◆ TASK BRIEF ◆
Would you write out the entries below word for word, omitting the pictures?

Dataset entries:
- - - - - - -
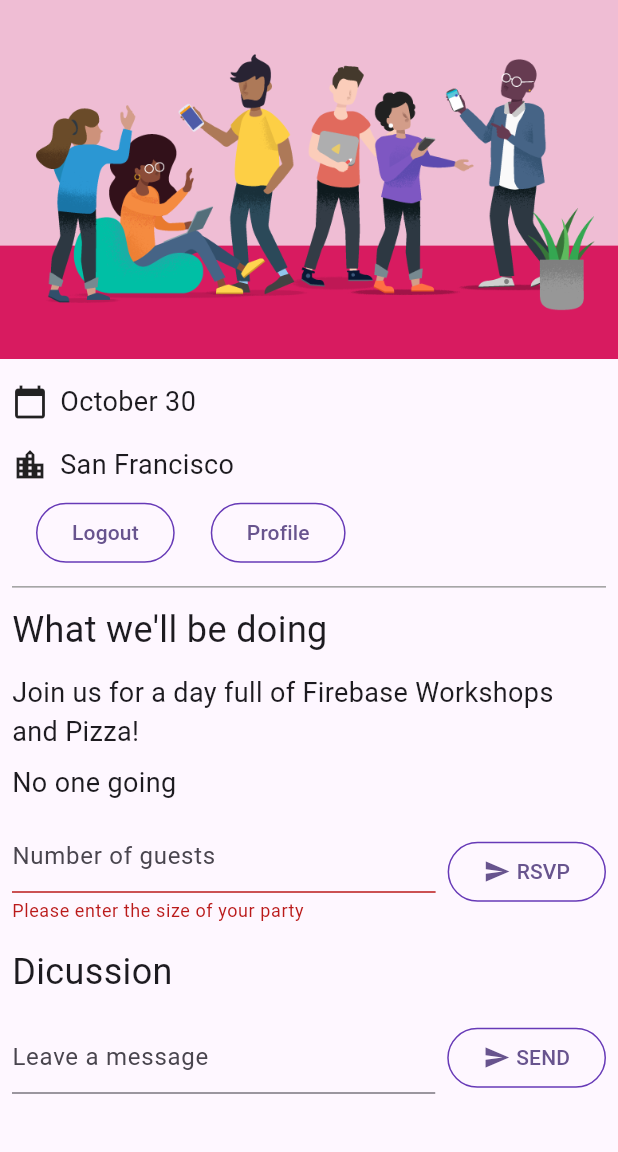
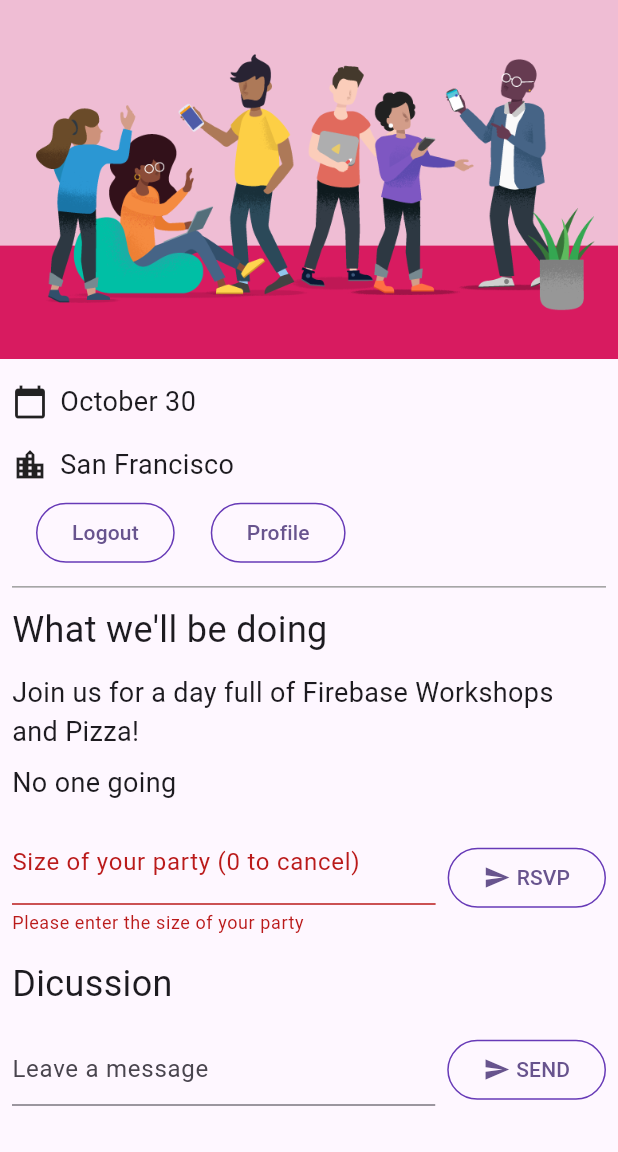
Before and after one commit to LeitMoth/firebase_demo, a Flutter app: the screen it shows once a user with an empty profile is signed in, after a tap on "RSVP", on a phone screen of 412 x 824 dp, the part 84-1236 px from its top. Run offline on Flutter 3.47's test engine with Material 3 defaults, Android fonts, the phone set to English and light mode, and no system bars; our stand-ins replace cloud_firestore, firebase_auth, firebase_core, go_router, google_fonts; missing offline and left inert: firebase_ui_auth; accounts and stored records are empty.

Commit message:
RSVP with an integer party size works!

```diff
--- a/firebase_demo/lib/app_state.dart
+++ b/firebase_demo/lib/app_state.dart
@@ -9,8 +9,6 @@ import 'package:flutter/material.dart';
 
 import 'firebase_options.dart';
 import 'guest_book_message.dart';
-
-//enum Attending { yes, no, unknown }
 
 class ApplicationState extends ChangeNotifier {
   ApplicationState() {
@@ -45,10 +43,12 @@ class ApplicationState extends ChangeNotifier {
 
     FirebaseFirestore.instance
         .collection('attendees')
-        .where('attending', isEqualTo: true)
         .snapshots()
         .listen((snapshot) {
-      _totalAttendees = snapshot.docs.length;
+      _totalAttendees = 0;
+      for (final document in snapshot.docs) {
+        _totalAttendees += document.data()['numAttending'] as int;
+      }
       notifyListeners();
     });
 
--- a/firebase_demo/lib/home_page.dart
+++ b/firebase_demo/lib/home_page.dart
@@ -3,15 +3,13 @@
 // found in the LICENSE file.
 
 import 'package:firebase_auth/firebase_auth.dart'
-    hide
-        EmailAuthProvider,
-        PhoneAuthProvider;
+    hide EmailAuthProvider, PhoneAuthProvider;
 import 'package:flutter/material.dart';
-import 'package:gtk_flutter/report_attending.dart';
 import 'package:provider/provider.dart';
 
 import 'app_state.dart';
 import 'guest_book.dart';
+import 'report_attending.dart';
 import 'src/authentication.dart';
 
 import 'src/widgets.dart';
@@ -59,11 +57,10 @@ class HomePage extends StatelessWidget {
                   _ => const Paragraph('No one going'),
                 },
                 if (appState.loggedIn) ...[
-                  // YesNoSelection(
-                  //   state: appState.localNumAttending,
-                  //   onSelection: (attending) => appState.localNumAttending = attending,
-                  // ),
-                  ReportAttending(localNumAttending: appState.localNumAttending, onUpdate: (attending) => appState.localNumAttending = attending),
+                  ReportAttending(
+                      localNumAttending: appState.localNumAttending,
+                      onUpdate: (attending) =>
+                          appState.localNumAttending = attending),
                   const Header('Dicussion'),
                   GuestBook(
                     addMessage: (message) =>
--- a/firebase_demo/lib/report_attending.dart
+++ b/firebase_demo/lib/report_attending.dart
@@ -3,7 +3,8 @@ import 'package:flutter/material.dart';
 import 'src/widgets.dart';
 
 class ReportAttending extends StatelessWidget {
-  ReportAttending({super.key, required this.localNumAttending, required this.onUpdate});
+  ReportAttending(
+      {super.key, required this.localNumAttending, required this.onUpdate});
   final int localNumAttending;
   final void Function(int localNumAttending) onUpdate;
 
@@ -21,8 +22,9 @@ class ReportAttending extends StatelessWidget {
             Expanded(
               child: TextFormField(
                 controller: _controller,
-                decoration: const InputDecoration(
-                  hintText: 'Number of guests',
+                decoration: InputDecoration(
+                  labelText: 'Size of your party (0 to cancel)',
+                  hintText: "$localNumAttending",
                 ),
                 keyboardType: TextInputType.number,
                 validator: (value) {
```
Also changed, not shown: firebase_demo/lib/yes_no_selection.dart (deleted, +0 -70 lines).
- - - - - - -
◆ RESPONSE ◆
Before and after one commit to LeitMoth/firebase_demo, a Flutter app: the screen it shows once a user with an empty profile is signed in, after a tap on "RSVP", on a phone screen of 412 x 824 dp, the part 84-1236 px from its top. Run offline on Flutter 3.47's test engine with Material 3 defaults, Android fonts, the phone set to English and light mode, and no system bars; our stand-ins replace cloud_firestore, firebase_auth, firebase_core, go_router, google_fonts; missing offline and left inert: firebase_ui_auth; accounts and stored records are empty.

Commit message:
RSVP with an integer party size works!

```diff
--- a/firebase_demo/lib/app_state.dart
+++ b/firebase_demo/lib/app_state.dart
@@ -9,8 +9,6 @@ import 'package:flutter/material.dart';
 
 import 'firebase_options.dart';
 import 'guest_book_message.dart';
-
-//enum Attending { yes, no, unknown }
 
 class ApplicationState extends ChangeNotifier {
   ApplicationState() {
@@ -45,10 +43,12 @@ class ApplicationState extends ChangeNotifier {
 
     FirebaseFirestore.instance
         .collection('attendees')
-        .where('attending', isEqualTo: true)
         .snapshots()
         .listen((snapshot) {
-      _totalAttendees = snapshot.docs.length;
+      _totalAttendees = 0;
+      for (final document in snapshot.docs) {
+        _totalAttendees += document.data()['numAttending'] as int;
+      }
       notifyListeners();
     });
 
--- a/firebase_demo/lib/home_page.dart
+++ b/firebase_demo/lib/home_page.dart
@@ -3,15 +3,13 @@
 // found in the LICENSE file.
 
 import 'package:firebase_auth/firebase_auth.dart'
-    hide
-        EmailAuthProvider,
-        PhoneAuthProvider;
+    hide EmailAuthProvider, PhoneAuthProvider;
 import 'package:flutter/material.dart';
-import 'package:gtk_flutter/report_attending.dart';
 import 'package:provider/provider.dart';
 
 import 'app_state.dart';
 import 'guest_book.dart';
+import 'report_attending.dart';
 import 'src/authentication.dart';
 
 import 'src/widgets.dart';
@@ -59,11 +57,10 @@ class HomePage extends StatelessWidget {
                   _ => const Paragraph('No one going'),
                 },
                 if (appState.loggedIn) ...[
-                  // YesNoSelection(
-                  //   state: appState.localNumAttending,
-                  //   onSelection: (attending) => appState.localNumAttending = attending,
-                  // ),
-                  ReportAttending(localNumAttending: appState.localNumAttending, onUpdate: (attending) => appState.localNumAttending = attending),
+                  ReportAttending(
+                      localNumAttending: appState.localNumAttending,
+                      onUpdate: (attending) =>
+                          appState.localNumAttending = attending),
                   const Header('Dicussion'),
                   GuestBook(
                     addMessage: (message) =>
--- a/firebase_demo/lib/report_attending.dart
+++ b/firebase_demo/lib/report_attending.dart
@@ -3,7 +3,8 @@ import 'package:flutter/material.dart';
 import 'src/widgets.dart';
 
 class ReportAttending extends StatelessWidget {
-  ReportAttending({super.key, required this.localNumAttending, required this.onUpdate});
+  ReportAttending(
+      {super.key, required this.localNumAttending, required this.onUpdate});
   final int localNumAttending;
   final void Function(int localNumAttending) onUpdate;
 
@@ -21,8 +22,9 @@ class ReportAttending extends StatelessWidget {
             Expanded(
               child: TextFormField(
                 controller: _controller,
-                decoration: const InputDecoration(
-                  hintText: 'Number of guests',
+                decoration: InputDecoration(
+                  labelText: 'Size of your party (0 to cancel)',
+                  hintText: "$localNumAttending",
                 ),
                 keyboardType: TextInputType.number,
                 validator: (value) {
```
Also changed, not shown: firebase_demo/lib/yes_no_selection.dart (deleted, +0 -70 lines).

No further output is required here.